──────── Dataset excerpts ────────

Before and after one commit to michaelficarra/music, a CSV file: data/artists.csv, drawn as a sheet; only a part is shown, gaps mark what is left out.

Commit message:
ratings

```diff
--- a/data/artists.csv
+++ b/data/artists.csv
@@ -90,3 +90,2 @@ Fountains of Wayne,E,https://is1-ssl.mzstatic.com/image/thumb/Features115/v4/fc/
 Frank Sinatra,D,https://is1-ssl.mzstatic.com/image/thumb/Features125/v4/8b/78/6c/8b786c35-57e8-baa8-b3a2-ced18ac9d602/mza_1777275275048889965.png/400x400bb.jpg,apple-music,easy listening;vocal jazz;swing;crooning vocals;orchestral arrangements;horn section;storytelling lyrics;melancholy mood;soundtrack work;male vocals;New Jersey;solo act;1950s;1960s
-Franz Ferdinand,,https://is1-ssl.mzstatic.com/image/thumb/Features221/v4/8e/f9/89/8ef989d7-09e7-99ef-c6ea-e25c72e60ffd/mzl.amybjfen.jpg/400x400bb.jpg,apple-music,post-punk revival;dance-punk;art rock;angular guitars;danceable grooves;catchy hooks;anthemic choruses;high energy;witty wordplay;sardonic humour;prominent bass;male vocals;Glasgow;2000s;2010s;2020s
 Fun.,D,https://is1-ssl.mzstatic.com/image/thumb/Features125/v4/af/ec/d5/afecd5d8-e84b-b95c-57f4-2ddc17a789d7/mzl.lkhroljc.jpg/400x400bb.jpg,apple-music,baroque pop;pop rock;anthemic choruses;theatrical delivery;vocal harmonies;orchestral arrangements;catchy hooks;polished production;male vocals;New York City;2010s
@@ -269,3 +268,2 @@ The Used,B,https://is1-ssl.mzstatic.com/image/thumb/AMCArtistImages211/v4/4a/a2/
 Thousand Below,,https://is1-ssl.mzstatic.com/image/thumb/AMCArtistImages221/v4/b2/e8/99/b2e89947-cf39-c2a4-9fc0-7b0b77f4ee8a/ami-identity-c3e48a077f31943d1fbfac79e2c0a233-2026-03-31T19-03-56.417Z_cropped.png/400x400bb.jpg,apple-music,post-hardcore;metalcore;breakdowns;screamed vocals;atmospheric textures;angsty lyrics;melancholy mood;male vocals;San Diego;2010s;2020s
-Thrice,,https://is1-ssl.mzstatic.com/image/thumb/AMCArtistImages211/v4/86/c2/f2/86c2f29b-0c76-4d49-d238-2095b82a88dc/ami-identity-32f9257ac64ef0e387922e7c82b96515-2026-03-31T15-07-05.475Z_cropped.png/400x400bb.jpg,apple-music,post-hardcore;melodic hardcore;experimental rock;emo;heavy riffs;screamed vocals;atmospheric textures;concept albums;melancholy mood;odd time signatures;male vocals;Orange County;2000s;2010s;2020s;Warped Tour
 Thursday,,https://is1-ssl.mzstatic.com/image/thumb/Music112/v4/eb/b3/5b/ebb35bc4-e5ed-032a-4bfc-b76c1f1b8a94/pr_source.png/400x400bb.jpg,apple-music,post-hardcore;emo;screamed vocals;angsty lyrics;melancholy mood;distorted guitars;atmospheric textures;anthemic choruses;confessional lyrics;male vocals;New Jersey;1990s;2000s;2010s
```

────────

Having gone through the data above, repeat it exactly.

Before and after one commit to michaelficarra/music, a CSV file: data/artists.csv, drawn as a sheet; only a part is shown, gaps mark what is left out.

Commit message:
ratings

```diff
--- a/data/artists.csv
+++ b/data/artists.csv
@@ -90,3 +90,2 @@ Fountains of Wayne,E,https://is1-ssl.mzstatic.com/image/thumb/Features115/v4/fc/
 Frank Sinatra,D,https://is1-ssl.mzstatic.com/image/thumb/Features125/v4/8b/78/6c/8b786c35-57e8-baa8-b3a2-ced18ac9d602/mza_1777275275048889965.png/400x400bb.jpg,apple-music,easy listening;vocal jazz;swing;crooning vocals;orchestral arrangements;horn section;storytelling lyrics;melancholy mood;soundtrack work;male vocals;New Jersey;solo act;1950s;1960s
-Franz Ferdinand,,https://is1-ssl.mzstatic.com/image/thumb/Features221/v4/8e/f9/89/8ef989d7-09e7-99ef-c6ea-e25c72e60ffd/mzl.amybjfen.jpg/400x400bb.jpg,apple-music,post-punk revival;dance-punk;art rock;angular guitars;danceable grooves;catchy hooks;anthemic choruses;high energy;witty wordplay;sardonic humour;prominent bass;male vocals;Glasgow;2000s;2010s;2020s
 Fun.,D,https://is1-ssl.mzstatic.com/image/thumb/Features125/v4/af/ec/d5/afecd5d8-e84b-b95c-57f4-2ddc17a789d7/mzl.lkhroljc.jpg/400x400bb.jpg,apple-music,baroque pop;pop rock;anthemic choruses;theatrical delivery;vocal harmonies;orchestral arrangements;catchy hooks;polished production;male vocals;New York City;2010s
@@ -269,3 +268,2 @@ The Used,B,https://is1-ssl.mzstatic.com/image/thumb/AMCArtistImages211/v4/4a/a2/
 Thousand Below,,https://is1-ssl.mzstatic.com/image/thumb/AMCArtistImages221/v4/b2/e8/99/b2e89947-cf39-c2a4-9fc0-7b0b77f4ee8a/ami-identity-c3e48a077f31943d1fbfac79e2c0a233-2026-03-31T19-03-56.417Z_cropped.png/400x400bb.jpg,apple-music,post-hardcore;metalcore;breakdowns;screamed vocals;atmospheric textures;angsty lyrics;melancholy mood;male vocals;San Diego;2010s;2020s
-Thrice,,https://is1-ssl.mzstatic.com/image/thumb/AMCArtistImages211/v4/86/c2/f2/86c2f29b-0c76-4d49-d238-2095b82a88dc/ami-identity-32f9257ac64ef0e387922e7c82b96515-2026-03-31T15-07-05.475Z_cropped.png/400x400bb.jpg,apple-music,post-hardcore;melodic hardcore;experimental rock;emo;heavy riffs;screamed vocals;atmospheric textures;concept albums;melancholy mood;odd time signatures;male vocals;Orange County;2000s;2010s;2020s;Warped Tour
 Thursday,,https://is1-ssl.mzstatic.com/image/thumb/Music112/v4/eb/b3/5b/ebb35bc4-e5ed-032a-4bfc-b76c1f1b8a94/pr_source.png/400x400bb.jpg,apple-music,post-hardcore;emo;screamed vocals;angsty lyrics;melancholy mood;distorted guitars;atmospheric textures;anthemic choruses;confessional lyrics;male vocals;New Jersey;1990s;2000s;2010s
```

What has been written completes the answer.